### Work to be completed
Using the data below, gather each line that includes the word "import".
==== Data to examine ====
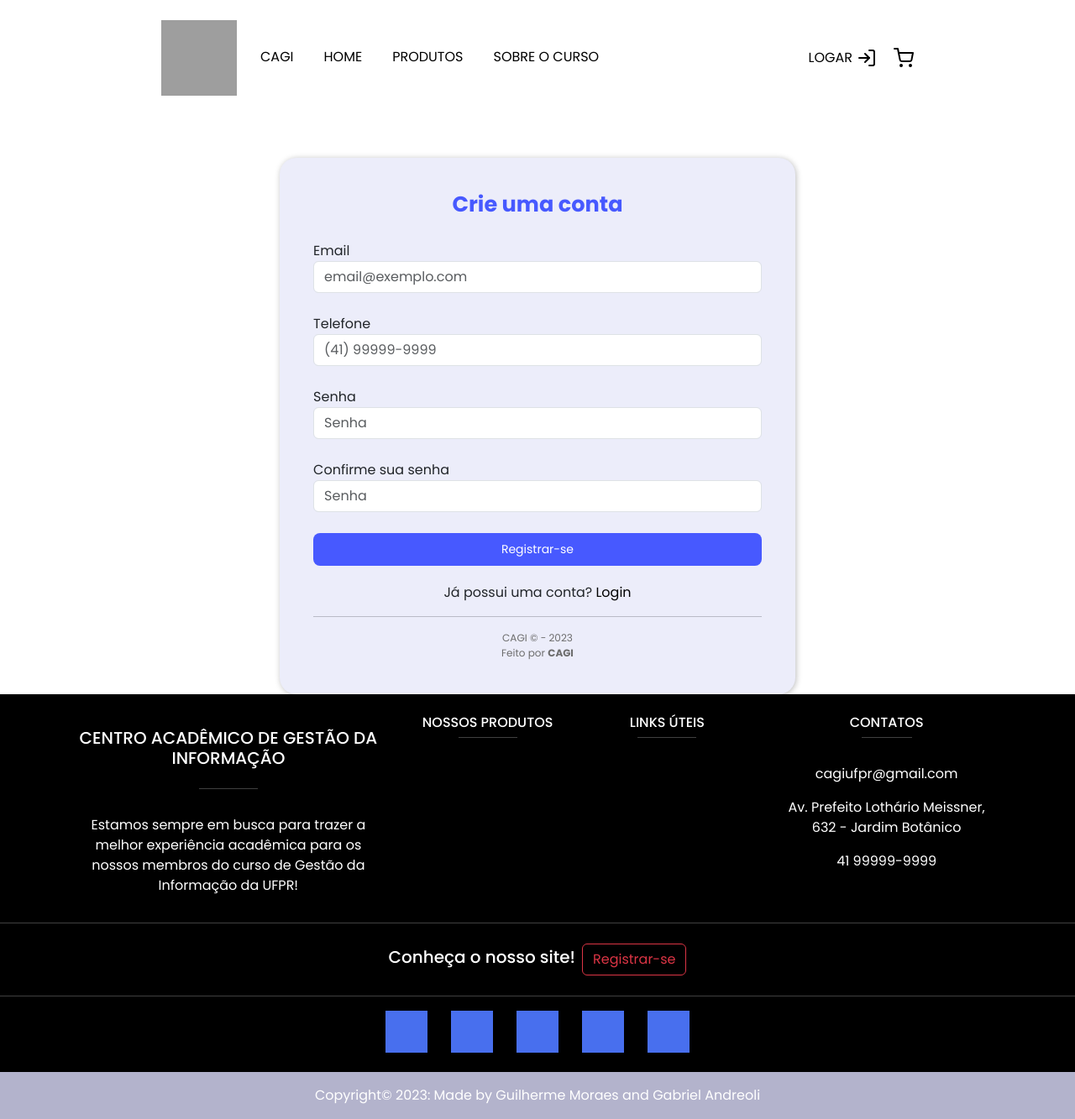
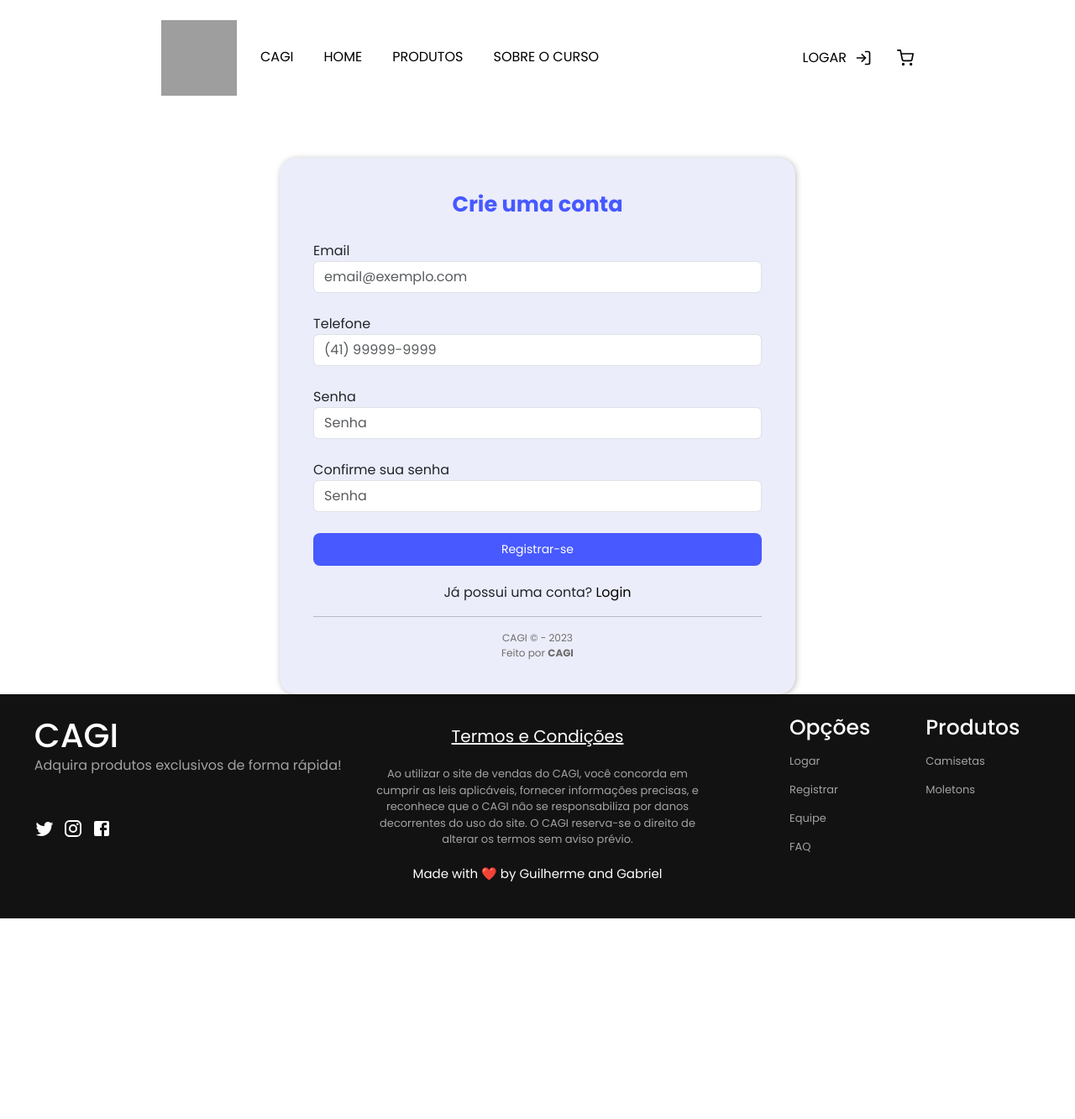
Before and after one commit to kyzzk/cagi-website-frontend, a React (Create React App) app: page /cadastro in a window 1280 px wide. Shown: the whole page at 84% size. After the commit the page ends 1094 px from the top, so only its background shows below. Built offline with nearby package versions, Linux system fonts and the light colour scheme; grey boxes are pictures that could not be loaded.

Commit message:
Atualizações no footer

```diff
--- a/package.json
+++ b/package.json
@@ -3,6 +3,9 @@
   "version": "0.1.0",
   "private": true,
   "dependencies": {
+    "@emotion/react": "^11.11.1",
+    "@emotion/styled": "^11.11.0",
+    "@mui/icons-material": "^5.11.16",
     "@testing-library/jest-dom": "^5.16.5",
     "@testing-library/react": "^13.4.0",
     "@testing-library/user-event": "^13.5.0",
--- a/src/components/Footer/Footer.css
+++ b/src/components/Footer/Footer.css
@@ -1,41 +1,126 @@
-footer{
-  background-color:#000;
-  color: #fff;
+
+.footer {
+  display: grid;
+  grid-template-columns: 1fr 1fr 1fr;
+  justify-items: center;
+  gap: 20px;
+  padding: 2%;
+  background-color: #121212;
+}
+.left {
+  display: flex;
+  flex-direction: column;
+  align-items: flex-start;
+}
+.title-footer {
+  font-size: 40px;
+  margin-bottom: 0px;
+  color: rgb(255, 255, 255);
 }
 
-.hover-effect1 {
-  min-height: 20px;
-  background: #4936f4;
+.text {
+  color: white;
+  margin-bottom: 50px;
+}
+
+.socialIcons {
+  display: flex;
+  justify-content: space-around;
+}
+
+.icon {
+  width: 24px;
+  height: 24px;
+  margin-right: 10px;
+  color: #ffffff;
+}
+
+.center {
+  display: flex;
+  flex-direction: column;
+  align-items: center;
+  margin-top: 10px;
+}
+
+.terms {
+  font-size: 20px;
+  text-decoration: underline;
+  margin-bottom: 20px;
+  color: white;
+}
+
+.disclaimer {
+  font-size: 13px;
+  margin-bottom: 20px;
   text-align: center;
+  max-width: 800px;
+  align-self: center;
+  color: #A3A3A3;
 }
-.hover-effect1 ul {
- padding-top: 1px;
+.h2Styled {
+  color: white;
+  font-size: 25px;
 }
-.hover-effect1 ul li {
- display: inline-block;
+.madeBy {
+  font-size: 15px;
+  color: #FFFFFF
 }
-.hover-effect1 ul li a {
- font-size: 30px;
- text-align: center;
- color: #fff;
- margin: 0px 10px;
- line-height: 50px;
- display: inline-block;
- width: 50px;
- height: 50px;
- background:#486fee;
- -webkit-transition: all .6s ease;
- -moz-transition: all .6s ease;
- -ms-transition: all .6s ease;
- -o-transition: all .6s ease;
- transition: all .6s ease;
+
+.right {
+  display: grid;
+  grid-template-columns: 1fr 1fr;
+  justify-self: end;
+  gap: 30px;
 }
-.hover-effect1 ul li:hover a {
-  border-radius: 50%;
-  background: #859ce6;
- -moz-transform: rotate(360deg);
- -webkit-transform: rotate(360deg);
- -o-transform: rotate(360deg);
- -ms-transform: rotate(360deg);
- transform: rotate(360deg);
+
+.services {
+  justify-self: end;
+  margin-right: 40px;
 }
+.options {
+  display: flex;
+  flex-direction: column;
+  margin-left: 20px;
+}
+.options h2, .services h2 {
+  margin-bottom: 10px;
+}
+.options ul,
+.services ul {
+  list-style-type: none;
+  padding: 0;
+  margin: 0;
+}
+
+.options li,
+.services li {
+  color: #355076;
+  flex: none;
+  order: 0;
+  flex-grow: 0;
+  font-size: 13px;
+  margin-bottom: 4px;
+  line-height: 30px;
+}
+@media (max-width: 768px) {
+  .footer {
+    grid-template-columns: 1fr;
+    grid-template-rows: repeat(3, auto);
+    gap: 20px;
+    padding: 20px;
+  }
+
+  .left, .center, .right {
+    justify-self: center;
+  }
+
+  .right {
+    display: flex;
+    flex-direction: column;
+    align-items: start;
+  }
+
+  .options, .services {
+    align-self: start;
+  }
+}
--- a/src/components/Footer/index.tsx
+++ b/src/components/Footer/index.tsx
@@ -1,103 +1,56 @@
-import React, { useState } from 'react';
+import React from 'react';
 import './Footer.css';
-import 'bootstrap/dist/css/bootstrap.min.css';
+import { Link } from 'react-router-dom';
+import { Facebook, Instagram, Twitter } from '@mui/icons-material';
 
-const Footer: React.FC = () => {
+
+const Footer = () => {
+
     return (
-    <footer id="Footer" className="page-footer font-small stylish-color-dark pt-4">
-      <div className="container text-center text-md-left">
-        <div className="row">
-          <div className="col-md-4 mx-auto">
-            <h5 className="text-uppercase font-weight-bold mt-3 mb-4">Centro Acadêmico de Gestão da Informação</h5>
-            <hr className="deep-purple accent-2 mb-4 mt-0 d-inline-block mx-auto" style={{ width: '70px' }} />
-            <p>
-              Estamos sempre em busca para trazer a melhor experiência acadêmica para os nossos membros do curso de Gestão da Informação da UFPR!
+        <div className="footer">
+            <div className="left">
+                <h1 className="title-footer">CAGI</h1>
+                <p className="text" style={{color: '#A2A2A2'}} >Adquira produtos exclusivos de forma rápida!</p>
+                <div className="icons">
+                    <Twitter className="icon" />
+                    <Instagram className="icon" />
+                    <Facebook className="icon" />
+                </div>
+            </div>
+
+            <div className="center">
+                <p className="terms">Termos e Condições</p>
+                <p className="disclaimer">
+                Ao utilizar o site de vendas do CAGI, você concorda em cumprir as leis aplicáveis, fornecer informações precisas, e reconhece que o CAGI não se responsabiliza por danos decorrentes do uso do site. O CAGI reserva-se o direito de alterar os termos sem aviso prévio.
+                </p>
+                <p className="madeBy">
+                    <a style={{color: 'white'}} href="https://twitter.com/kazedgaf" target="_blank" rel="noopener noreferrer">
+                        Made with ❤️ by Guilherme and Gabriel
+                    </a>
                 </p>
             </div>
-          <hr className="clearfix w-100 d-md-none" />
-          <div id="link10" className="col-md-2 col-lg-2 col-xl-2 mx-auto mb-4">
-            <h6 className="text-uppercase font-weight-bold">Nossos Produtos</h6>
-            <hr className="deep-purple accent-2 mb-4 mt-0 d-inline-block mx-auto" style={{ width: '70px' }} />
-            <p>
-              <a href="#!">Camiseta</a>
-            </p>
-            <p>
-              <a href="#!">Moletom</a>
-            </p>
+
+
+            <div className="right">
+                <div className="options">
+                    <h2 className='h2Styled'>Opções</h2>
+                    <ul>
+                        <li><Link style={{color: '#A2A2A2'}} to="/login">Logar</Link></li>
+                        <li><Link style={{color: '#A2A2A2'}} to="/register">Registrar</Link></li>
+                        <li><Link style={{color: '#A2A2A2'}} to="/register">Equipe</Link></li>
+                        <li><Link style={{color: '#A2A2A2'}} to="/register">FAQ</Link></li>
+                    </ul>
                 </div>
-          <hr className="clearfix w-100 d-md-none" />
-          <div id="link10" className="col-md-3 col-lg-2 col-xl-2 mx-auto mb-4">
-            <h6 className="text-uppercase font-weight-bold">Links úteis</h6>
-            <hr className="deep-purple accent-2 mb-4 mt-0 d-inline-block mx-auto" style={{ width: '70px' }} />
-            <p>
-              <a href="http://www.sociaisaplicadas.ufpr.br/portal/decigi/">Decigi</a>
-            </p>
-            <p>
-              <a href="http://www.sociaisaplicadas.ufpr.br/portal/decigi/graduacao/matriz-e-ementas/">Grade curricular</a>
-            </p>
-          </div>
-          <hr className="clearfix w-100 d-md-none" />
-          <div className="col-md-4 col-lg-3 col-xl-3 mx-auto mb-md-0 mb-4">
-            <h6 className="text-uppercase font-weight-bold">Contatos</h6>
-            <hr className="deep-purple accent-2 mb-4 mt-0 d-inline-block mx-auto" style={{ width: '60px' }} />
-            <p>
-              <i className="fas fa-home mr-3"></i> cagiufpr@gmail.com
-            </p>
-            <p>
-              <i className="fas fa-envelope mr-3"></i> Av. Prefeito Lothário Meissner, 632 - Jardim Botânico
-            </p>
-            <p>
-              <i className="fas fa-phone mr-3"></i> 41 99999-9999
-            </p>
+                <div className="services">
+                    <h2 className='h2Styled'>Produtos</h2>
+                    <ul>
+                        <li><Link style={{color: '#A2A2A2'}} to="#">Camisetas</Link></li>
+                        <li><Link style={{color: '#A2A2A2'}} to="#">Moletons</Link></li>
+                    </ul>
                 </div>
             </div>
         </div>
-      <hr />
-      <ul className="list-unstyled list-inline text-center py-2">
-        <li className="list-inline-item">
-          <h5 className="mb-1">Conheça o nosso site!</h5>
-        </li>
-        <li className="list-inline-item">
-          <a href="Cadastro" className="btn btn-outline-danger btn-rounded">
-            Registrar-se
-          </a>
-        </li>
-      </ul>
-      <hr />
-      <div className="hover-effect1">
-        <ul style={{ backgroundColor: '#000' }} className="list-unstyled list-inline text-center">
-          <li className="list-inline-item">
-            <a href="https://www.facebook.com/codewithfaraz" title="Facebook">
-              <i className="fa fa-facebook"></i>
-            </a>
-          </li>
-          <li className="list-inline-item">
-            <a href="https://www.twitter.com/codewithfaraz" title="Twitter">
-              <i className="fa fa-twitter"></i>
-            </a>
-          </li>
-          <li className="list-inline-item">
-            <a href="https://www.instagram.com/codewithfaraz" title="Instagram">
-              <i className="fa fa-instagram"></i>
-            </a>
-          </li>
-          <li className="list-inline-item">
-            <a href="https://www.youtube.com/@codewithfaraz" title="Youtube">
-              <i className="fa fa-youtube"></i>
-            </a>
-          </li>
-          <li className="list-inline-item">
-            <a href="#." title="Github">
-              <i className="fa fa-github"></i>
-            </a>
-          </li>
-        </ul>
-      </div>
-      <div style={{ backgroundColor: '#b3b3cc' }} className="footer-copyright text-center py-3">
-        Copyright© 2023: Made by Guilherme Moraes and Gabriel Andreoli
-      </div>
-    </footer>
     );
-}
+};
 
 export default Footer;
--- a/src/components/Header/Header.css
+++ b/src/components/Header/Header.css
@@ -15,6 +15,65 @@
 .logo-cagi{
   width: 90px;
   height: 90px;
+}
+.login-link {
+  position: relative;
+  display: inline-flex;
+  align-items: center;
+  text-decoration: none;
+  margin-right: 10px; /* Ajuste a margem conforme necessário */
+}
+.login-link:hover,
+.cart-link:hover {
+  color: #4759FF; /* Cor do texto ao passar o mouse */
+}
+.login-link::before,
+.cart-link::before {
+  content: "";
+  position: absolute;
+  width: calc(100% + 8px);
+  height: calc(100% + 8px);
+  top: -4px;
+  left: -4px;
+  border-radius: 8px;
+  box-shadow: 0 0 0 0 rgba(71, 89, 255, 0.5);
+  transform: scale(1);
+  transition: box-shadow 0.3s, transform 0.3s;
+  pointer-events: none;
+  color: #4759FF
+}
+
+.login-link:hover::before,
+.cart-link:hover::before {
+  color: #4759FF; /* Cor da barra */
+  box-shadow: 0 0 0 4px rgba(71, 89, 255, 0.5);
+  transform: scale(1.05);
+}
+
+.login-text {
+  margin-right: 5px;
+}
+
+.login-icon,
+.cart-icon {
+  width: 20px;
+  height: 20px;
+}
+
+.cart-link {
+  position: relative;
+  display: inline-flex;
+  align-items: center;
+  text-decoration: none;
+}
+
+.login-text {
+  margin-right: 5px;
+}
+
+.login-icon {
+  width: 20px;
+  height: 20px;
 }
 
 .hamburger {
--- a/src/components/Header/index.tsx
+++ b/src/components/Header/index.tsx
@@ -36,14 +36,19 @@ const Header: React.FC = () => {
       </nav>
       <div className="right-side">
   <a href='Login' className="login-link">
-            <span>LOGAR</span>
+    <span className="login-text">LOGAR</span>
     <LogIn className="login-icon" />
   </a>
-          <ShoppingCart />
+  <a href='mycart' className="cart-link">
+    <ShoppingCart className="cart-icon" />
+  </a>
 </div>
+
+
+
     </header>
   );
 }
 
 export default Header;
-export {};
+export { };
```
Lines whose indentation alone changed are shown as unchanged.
====
### Solution to the problem
-import React, { useState } from 'react';
+import React from 'react';
 import './Footer.css';
-import 'bootstrap/dist/css/bootstrap.min.css';
+import { Link } from 'react-router-dom';
+import { Facebook, Instagram, Twitter } from '@mui/icons-material';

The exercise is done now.